“They actually have three museum sites… which give a lot of history of Maricopa and the Native Americans just to the south [of Maricopa]. Those are [all] free [and] open to the public pretty regularly.”

  • Him-Dak Eco-Museum – 47685 W. Eco-Museum Road
  • Bureau of Indian Affairs Agency House – 46348 W. Farrell Road
  • Francis of Assisi Mission Schoolhouse – 16657 N. Church Road
Huhugam Heritage Center. Photo by Mason Callejas
  1. Huhugam Heritage Center 21359 S. Maricopa Road, Chandler

“It’s significant because not only does it have displays on the Akiel O’Odham and Peeposh members of the tribe, but it also stores the artifacts from Snaketown. Snaketown was one of the most significant Hohokam centers.”

 

Sonoran Desert National Monument. Photo by Bob Wick
  1. Sonoran Desert National Monument

“[The monument is] terribly underused, but through the national monument was a thoroughfare that literally people have been using for centuries. It designates nine different, recognized trails or nine different aspects to the trail.”

The area was traversed by pre-colonial indigenous cultures living around the Gila River basin; Spanish explorers in the 16th, 17th and 18th centuries, including Francisco Coronado, Juan Bautista de Anza and Father Kino; the Mormon Battalion, Forty Niners and multiple stagecoach routes.

Gila Bend
  1. Gila Bend Museum – 644 W. Pima St., Gila Bend

“In that museum it talks about [the historic] trails. It has pictures and exhibits and even some artifacts.”

Petroglyphs
  1. Painted Rock – Petroglyphs – Rocky Point Road, Dateland

It is the petroglyphs of the Hohokam people. It’s significant in that it is such a clear place that many of the folks who came along those trails and kept journals describe this area. So, we know exactly this area was visited by de Anza, was visited by the Mormon Battalion, was visited by gold rush pioneers as well as the Butterfield Stage[coach] line.”

 

First lady Eleanor Roosevelt visiting the Japanese Internment Camp on Gila River land near Maricopa.

 

  1. Japanese Internment Camp – Butte Camp Monument – Indian Route 86

“There’s an old structure that used to be the cultural center of the Gila River community. They’ve closed that cultural center, but in front of that they have displays and information about the Japanese internment camps… that were just outside of Maricopa.”

Ira Hayes Memorial, Sacaton
  1. Mathew B. Juan – Ira H. Hayes Memorial Park – Voak Drive, Sacaton

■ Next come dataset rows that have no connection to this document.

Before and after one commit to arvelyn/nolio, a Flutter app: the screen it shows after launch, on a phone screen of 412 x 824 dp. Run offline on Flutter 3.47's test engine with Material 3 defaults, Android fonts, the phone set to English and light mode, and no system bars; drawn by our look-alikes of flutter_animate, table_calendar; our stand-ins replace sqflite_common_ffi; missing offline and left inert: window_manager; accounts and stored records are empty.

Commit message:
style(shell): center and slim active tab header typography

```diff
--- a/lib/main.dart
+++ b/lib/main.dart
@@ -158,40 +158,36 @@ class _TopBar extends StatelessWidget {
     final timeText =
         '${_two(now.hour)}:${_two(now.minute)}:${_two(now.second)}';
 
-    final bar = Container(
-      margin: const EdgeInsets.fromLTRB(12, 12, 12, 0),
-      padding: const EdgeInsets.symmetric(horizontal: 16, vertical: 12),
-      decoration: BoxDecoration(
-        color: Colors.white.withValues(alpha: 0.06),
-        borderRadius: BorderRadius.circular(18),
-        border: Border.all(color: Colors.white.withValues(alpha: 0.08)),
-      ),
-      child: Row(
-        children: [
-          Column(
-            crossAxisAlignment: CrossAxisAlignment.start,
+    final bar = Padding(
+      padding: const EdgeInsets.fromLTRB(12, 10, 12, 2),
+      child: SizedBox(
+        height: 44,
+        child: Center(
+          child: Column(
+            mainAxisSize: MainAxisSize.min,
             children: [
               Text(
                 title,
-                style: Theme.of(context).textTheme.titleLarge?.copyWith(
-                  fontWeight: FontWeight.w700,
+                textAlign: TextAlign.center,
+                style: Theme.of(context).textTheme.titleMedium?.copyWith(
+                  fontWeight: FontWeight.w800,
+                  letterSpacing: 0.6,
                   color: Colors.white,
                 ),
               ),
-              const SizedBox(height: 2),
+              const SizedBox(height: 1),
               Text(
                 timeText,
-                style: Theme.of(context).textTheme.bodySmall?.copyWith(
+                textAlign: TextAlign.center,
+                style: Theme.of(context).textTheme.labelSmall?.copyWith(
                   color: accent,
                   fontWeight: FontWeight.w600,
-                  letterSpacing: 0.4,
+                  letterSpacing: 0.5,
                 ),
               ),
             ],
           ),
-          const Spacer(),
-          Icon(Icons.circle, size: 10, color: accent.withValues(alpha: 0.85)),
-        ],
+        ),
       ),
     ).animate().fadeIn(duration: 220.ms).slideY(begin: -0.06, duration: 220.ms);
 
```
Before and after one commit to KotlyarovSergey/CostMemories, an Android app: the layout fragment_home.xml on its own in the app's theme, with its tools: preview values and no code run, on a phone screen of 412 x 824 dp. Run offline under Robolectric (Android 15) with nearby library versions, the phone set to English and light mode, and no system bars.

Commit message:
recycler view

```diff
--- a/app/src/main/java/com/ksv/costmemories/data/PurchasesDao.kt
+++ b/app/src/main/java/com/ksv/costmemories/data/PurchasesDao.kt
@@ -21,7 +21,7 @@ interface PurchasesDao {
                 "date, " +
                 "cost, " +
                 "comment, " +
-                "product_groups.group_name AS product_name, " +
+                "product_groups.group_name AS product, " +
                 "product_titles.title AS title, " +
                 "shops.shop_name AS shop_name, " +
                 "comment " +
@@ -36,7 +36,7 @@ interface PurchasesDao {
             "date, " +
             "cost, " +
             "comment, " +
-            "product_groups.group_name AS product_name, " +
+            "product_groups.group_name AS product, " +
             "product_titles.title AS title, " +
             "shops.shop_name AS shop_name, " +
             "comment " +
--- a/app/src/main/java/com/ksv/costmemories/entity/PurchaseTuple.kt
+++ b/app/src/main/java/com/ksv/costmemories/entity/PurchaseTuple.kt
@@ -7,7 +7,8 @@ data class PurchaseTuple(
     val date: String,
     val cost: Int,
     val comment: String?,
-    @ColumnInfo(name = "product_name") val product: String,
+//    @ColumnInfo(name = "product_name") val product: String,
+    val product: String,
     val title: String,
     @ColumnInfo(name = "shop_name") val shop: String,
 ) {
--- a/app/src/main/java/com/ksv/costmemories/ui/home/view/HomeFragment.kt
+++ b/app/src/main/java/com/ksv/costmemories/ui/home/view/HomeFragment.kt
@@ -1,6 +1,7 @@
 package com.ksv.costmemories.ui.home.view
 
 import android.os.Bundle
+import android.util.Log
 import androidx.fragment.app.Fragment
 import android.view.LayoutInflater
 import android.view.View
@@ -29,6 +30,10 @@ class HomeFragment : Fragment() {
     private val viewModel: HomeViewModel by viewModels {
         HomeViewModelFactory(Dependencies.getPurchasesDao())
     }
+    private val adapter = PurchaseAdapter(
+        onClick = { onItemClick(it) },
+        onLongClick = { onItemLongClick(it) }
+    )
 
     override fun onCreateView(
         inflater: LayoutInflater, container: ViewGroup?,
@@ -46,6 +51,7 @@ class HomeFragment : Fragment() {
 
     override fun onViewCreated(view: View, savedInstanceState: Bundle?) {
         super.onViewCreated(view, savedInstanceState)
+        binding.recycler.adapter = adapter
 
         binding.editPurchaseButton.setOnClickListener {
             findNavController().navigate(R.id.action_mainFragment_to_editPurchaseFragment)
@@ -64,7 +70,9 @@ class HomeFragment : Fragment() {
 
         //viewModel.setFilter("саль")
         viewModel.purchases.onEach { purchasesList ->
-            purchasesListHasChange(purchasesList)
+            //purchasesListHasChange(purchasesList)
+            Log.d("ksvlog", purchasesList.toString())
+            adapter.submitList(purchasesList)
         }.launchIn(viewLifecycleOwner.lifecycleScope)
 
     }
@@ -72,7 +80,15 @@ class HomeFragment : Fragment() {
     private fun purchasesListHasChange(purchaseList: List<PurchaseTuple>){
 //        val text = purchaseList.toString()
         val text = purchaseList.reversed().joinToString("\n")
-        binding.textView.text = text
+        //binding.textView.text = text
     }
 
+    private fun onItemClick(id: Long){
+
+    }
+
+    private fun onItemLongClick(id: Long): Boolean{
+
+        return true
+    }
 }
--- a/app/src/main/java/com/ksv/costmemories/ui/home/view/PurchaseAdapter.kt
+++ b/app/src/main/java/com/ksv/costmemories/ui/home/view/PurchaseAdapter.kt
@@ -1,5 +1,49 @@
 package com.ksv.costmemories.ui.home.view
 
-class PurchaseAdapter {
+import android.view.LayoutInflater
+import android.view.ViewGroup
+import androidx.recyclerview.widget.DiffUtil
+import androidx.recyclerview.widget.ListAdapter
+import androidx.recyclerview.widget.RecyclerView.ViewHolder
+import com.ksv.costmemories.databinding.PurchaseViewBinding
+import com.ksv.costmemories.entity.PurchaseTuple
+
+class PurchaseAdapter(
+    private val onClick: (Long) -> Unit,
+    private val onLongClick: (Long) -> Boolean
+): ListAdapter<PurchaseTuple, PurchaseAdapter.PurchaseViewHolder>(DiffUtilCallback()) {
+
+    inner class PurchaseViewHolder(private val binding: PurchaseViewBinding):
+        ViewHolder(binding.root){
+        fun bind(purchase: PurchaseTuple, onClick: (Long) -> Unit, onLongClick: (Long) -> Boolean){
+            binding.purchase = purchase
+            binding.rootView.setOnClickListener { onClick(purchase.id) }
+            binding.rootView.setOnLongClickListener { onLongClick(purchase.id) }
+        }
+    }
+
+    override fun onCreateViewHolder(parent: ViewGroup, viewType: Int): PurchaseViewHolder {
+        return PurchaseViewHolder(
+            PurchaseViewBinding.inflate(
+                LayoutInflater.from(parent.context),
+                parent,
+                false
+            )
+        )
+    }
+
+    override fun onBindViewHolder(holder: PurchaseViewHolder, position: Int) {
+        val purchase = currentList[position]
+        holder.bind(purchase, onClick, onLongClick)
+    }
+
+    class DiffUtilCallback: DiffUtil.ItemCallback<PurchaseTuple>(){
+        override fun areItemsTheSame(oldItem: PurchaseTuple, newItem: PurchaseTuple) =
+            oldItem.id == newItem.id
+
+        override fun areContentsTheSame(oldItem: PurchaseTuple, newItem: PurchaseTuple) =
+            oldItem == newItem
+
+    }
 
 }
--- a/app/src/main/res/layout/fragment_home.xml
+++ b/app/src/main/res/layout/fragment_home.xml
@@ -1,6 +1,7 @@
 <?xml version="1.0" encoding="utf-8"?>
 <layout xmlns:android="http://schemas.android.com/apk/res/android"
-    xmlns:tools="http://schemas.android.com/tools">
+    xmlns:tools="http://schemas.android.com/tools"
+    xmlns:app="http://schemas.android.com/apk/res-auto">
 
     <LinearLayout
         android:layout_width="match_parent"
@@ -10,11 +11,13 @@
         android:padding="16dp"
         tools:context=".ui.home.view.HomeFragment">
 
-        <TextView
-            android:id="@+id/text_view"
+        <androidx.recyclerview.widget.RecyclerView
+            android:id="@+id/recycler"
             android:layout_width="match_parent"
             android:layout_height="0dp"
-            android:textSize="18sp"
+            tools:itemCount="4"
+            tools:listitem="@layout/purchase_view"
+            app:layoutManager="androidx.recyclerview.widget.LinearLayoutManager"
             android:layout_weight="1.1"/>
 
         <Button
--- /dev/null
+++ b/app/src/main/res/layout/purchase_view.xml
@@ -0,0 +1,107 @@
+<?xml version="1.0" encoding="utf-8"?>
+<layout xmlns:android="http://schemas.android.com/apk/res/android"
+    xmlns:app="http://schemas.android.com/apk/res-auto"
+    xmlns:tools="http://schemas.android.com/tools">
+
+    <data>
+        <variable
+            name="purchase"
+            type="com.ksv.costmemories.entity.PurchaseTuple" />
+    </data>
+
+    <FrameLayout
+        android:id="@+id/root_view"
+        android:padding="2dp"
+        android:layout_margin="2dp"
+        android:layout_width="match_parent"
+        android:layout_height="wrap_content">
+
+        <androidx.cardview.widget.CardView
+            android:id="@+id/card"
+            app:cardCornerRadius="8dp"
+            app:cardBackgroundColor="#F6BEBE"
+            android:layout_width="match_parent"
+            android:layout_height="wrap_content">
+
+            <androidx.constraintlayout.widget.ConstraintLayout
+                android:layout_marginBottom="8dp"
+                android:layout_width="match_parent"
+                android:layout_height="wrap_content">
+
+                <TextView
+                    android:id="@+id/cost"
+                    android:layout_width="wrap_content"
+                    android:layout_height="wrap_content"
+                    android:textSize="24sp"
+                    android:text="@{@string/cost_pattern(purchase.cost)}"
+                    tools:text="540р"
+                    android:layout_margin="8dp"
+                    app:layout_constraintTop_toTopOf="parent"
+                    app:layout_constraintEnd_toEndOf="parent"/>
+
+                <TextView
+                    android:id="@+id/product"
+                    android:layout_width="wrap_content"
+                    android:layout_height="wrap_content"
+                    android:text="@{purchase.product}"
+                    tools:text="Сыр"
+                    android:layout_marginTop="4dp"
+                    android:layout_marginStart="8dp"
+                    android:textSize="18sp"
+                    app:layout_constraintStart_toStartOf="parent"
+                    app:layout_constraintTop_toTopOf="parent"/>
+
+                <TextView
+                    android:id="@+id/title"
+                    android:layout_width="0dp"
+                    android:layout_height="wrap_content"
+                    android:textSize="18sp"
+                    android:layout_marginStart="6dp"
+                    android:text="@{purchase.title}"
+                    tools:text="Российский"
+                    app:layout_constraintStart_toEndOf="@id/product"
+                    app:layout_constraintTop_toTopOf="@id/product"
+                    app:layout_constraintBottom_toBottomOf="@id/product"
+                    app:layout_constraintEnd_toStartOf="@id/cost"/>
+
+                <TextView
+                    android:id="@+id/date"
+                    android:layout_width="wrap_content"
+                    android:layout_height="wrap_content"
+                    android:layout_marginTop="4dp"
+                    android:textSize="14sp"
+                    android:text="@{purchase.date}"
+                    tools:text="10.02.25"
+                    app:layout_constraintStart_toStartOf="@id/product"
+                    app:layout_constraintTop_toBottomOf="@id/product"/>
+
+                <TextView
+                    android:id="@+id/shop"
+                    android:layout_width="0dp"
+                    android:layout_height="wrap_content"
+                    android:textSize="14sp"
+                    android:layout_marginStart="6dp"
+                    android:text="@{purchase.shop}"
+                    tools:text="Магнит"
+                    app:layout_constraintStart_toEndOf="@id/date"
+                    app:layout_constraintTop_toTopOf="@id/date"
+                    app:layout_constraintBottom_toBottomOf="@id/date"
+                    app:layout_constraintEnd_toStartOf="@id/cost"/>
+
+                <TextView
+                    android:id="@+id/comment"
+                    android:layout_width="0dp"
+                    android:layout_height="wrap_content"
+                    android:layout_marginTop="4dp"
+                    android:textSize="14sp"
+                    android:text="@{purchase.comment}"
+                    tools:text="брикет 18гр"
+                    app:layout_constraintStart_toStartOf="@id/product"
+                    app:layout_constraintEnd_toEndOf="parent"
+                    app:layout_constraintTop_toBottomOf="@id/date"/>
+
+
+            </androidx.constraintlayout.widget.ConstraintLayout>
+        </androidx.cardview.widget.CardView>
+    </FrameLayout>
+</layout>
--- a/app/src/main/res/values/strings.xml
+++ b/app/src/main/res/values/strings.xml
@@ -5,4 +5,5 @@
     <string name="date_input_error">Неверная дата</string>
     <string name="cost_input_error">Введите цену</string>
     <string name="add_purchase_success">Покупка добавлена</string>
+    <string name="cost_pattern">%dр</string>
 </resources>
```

“[The commemorative park] talks about Ira Hayes [and] it talks about the veterans of WWI. One of the first soldiers to be killed in WWI happened to be a member of the Gila River community.”

Casa Grande Valley Historical Society Museum
  1. The Museum of Casa Grande – 110 W. Florence Blvd., Casa Grande

“It’s the old stone church building, [but] because Casa Grande and Maricopa paralleled a lot of history, when you go in and look at that museum, a lot of the history that is in that museum is also the history of Maricopa.”

Casa Grande Ruins National Monument
  1. Casa Grande Ruins National Monument – 1100 W. Ruins Drive, Coolidge

“This has been around for a long time, It’s again one of those places that were recorded in lots of different histories, and when different people came into this area, they kept journals and they mentioned this area.”

In 1918 it officially became a national monument, so it is celebrating its 100th birthday as a National Monument this year.

Second Courthouse, Florence
  1. Florence

“I think you have to go to [Florence] to have a feel for the history of the area. [It] has a state historical park called McFarland [Historic State Park]… it has some great displays on the WWII German prison camp that was there… Also, the Pinal County Historical Society has a great museum… it has some great displays about this area [and] Pinal County. It also has a whole section that looks at the state prison.”

“One of the [other] buildings that you see right away [in Florence] is the second Pinal County Court House. You can go in, there’s a little bit of an exhibit, and the fun thing about that is that when they built it they ran out of money before they put in a clock, so they painted a clock in the tower.”

MacFarland State Park – 24 Ruggles St., Florence
Pinal County Court House – 135 N. Pinal St., Florence
Pinal County Historical Museum – 715 S. Main St., Florence


This story appears in the March issue of InMaricopa.

NO COMMENTS

Leave a Reply